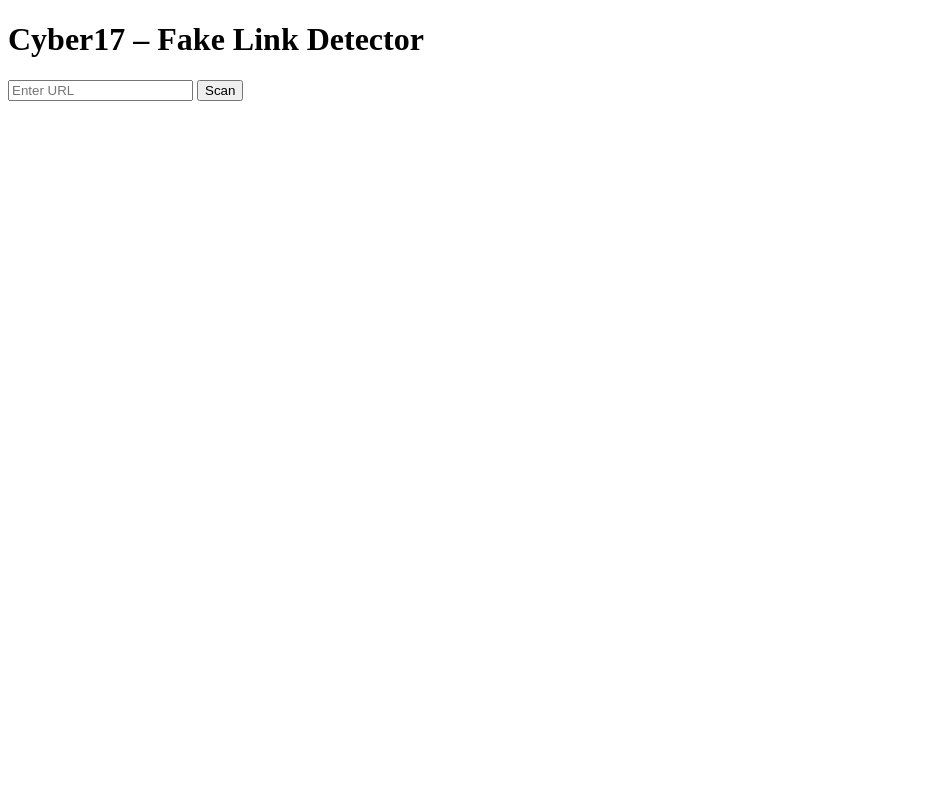
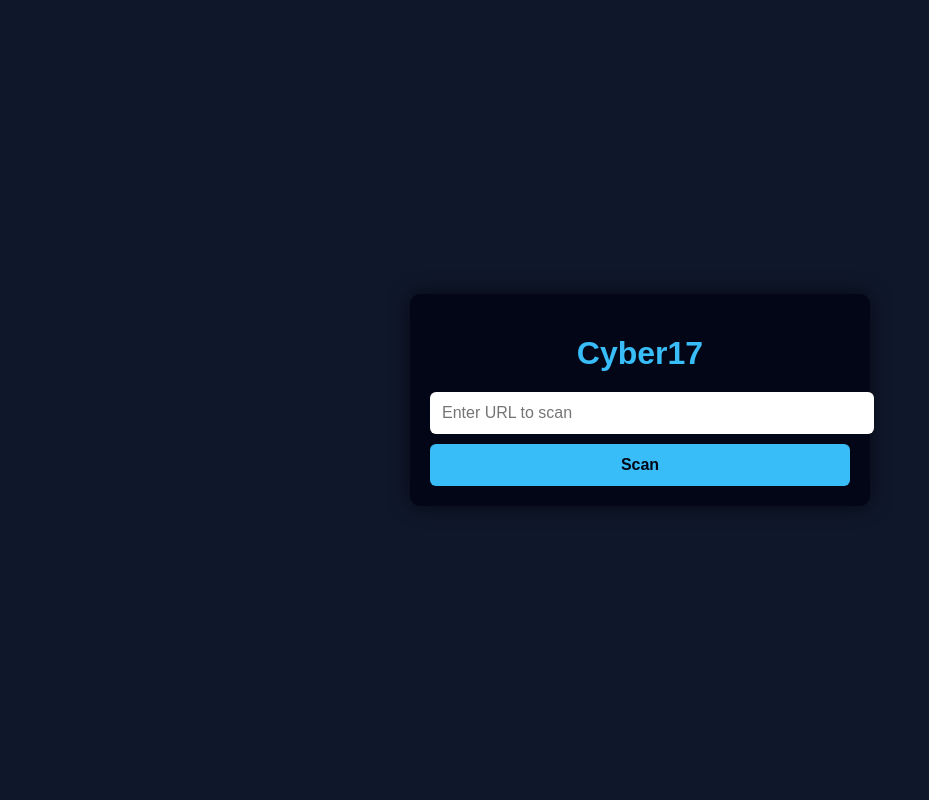
Before and after one commit to 17thedev/cyber17, a Flask app: page / in a window 1280 px wide. Shown: the whole page, without its empty margins (0-929 px from the left). Run offline with Flask 3, Linux system fonts and the light colour scheme.

Commit message:
Improve Cyber17 UI

```diff
--- a/cyber17/templates/index.html
+++ b/cyber17/templates/index.html
@@ -1,26 +1,103 @@
 <!DOCTYPE html>
-<html>
+<html lang="en">
 <head>
-  <title>Cyber17</title>
+    <meta charset="UTF-8">
+    <title>Cyber17 – Fake Link Detector</title>
+    <meta name="viewport" content="width=device-width, initial-scale=1.0">
+
+    <style>
+        body {
+            font-family: Arial, sans-serif;
+            background: #0f172a;
+            color: #e5e7eb;
+            display: flex;
+            justify-content: center;
+            align-items: center;
+            height: 100vh;
+            margin: 0;
+        }
+
+        .container {
+            background: #020617;
+            padding: 20px;
+            width: 100%;
+            max-width: 420px;
+            border-radius: 10px;
+            box-shadow: 0 0 20px rgba(0,0,0,0.6);
+        }
+
+        h1 {
+            text-align: center;
+            color: #38bdf8;
+            margin-bottom: 20px;
+        }
+
+        input {
+            width: 100%;
+            padding: 12px;
+            border-radius: 6px;
+            border: none;
+            margin-bottom: 10px;
+            font-size: 16px;
+        }
+
+        button {
+            width: 100%;
+            padding: 12px;
+            background: #38bdf8;
+            color: #020617;
+            border: none;
+            border-radius: 6px;
+            font-size: 16px;
+            font-weight: bold;
+            cursor: pointer;
+        }
+
+        button:hover {
+            background: #0ea5e9;
+        }
+
+        .result {
+            margin-top: 15px;
+            padding: 10px;
+            background: #020617;
+            border-radius: 6px;
+            border-left: 4px solid #38bdf8;
+        }
+
+        .risk-low { border-left-color: #22c55e; }
+        .risk-medium { border-left-color: #facc15; }
+        .risk-high { border-left-color: #ef4444; }
+    </style>
 </head>
 <body>
-  <h1>Cyber17 – Fake Link Detector</h1>
+
+<div class="container">
+    <h1>Cyber17</h1>
 
     <form method="POST">
-    <input type="text" name="url" placeholder="Enter URL" required>
+        <input type="text" name="url" placeholder="Enter URL to scan" required>
         <button type="submit">Scan</button>
     </form>
 
-  {% if risk %}
-    <h2>Risk: {{ risk }}</h2>
-  {% endif %}
+    {% if result %}
+    <div class="result risk-{{ result.risk|lower }}">
+        <strong>Risk:</strong> {{ result.risk }}<br>
+        <strong>Score:</strong> {{ result.score }}<br><br>
 
-  {% if issues %}
+        {% if result.issues %}
+            <strong>Issues found:</strong>
             <ul>
-      {% for issue in issues %}
+                {% for issue in result.issues %}
                 <li>{{ issue }}</li>
                 {% endfor %}
             </ul>
+        {% else %}
+            No suspicious signs detected.
         {% endif %}
+    </div>
+    {% endif %}
+</div>
+
 </body>
 </html>
```
Lines whose indentation alone changed are shown as unchanged.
====================
What you return must be every entry, word for word, without any pictures.

Before and after one commit to 17thedev/cyber17, a Flask app: page / in a window 1280 px wide. Shown: the whole page, without its empty margins (0-929 px from the left). Run offline with Flask 3, Linux system fonts and the light colour scheme.

Commit message:
Improve Cyber17 UI

```diff
--- a/cyber17/templates/index.html
+++ b/cyber17/templates/index.html
@@ -1,26 +1,103 @@
 <!DOCTYPE html>
-<html>
+<html lang="en">
 <head>
-  <title>Cyber17</title>
+    <meta charset="UTF-8">
+    <title>Cyber17 – Fake Link Detector</title>
+    <meta name="viewport" content="width=device-width, initial-scale=1.0">
+
+    <style>
+        body {
+            font-family: Arial, sans-serif;
+            background: #0f172a;
+            color: #e5e7eb;
+            display: flex;
+            justify-content: center;
+            align-items: center;
+            height: 100vh;
+            margin: 0;
+        }
+
+        .container {
+            background: #020617;
+            padding: 20px;
+            width: 100%;
+            max-width: 420px;
+            border-radius: 10px;
+            box-shadow: 0 0 20px rgba(0,0,0,0.6);
+        }
+
+        h1 {
+            text-align: center;
+            color: #38bdf8;
+            margin-bottom: 20px;
+        }
+
+        input {
+            width: 100%;
+            padding: 12px;
+            border-radius: 6px;
+            border: none;
+            margin-bottom: 10px;
+            font-size: 16px;
+        }
+
+        button {
+            width: 100%;
+            padding: 12px;
+            background: #38bdf8;
+            color: #020617;
+            border: none;
+            border-radius: 6px;
+            font-size: 16px;
+            font-weight: bold;
+            cursor: pointer;
+        }
+
+        button:hover {
+            background: #0ea5e9;
+        }
+
+        .result {
+            margin-top: 15px;
+            padding: 10px;
+            background: #020617;
+            border-radius: 6px;
+            border-left: 4px solid #38bdf8;
+        }
+
+        .risk-low { border-left-color: #22c55e; }
+        .risk-medium { border-left-color: #facc15; }
+        .risk-high { border-left-color: #ef4444; }
+    </style>
 </head>
 <body>
-  <h1>Cyber17 – Fake Link Detector</h1>
+
+<div class="container">
+    <h1>Cyber17</h1>
 
     <form method="POST">
-    <input type="text" name="url" placeholder="Enter URL" required>
+        <input type="text" name="url" placeholder="Enter URL to scan" required>
         <button type="submit">Scan</button>
     </form>
 
-  {% if risk %}
-    <h2>Risk: {{ risk }}</h2>
-  {% endif %}
+    {% if result %}
+    <div class="result risk-{{ result.risk|lower }}">
+        <strong>Risk:</strong> {{ result.risk }}<br>
+        <strong>Score:</strong> {{ result.score }}<br><br>
 
-  {% if issues %}
+        {% if result.issues %}
+            <strong>Issues found:</strong>
             <ul>
-      {% for issue in issues %}
+                {% for issue in result.issues %}
                 <li>{{ issue }}</li>
                 {% endfor %}
             </ul>
+        {% else %}
+            No suspicious signs detected.
         {% endif %}
+    </div>
+    {% endif %}
+</div>
+
 </body>
 </html>
```
Lines whose indentation alone changed are shown as unchanged.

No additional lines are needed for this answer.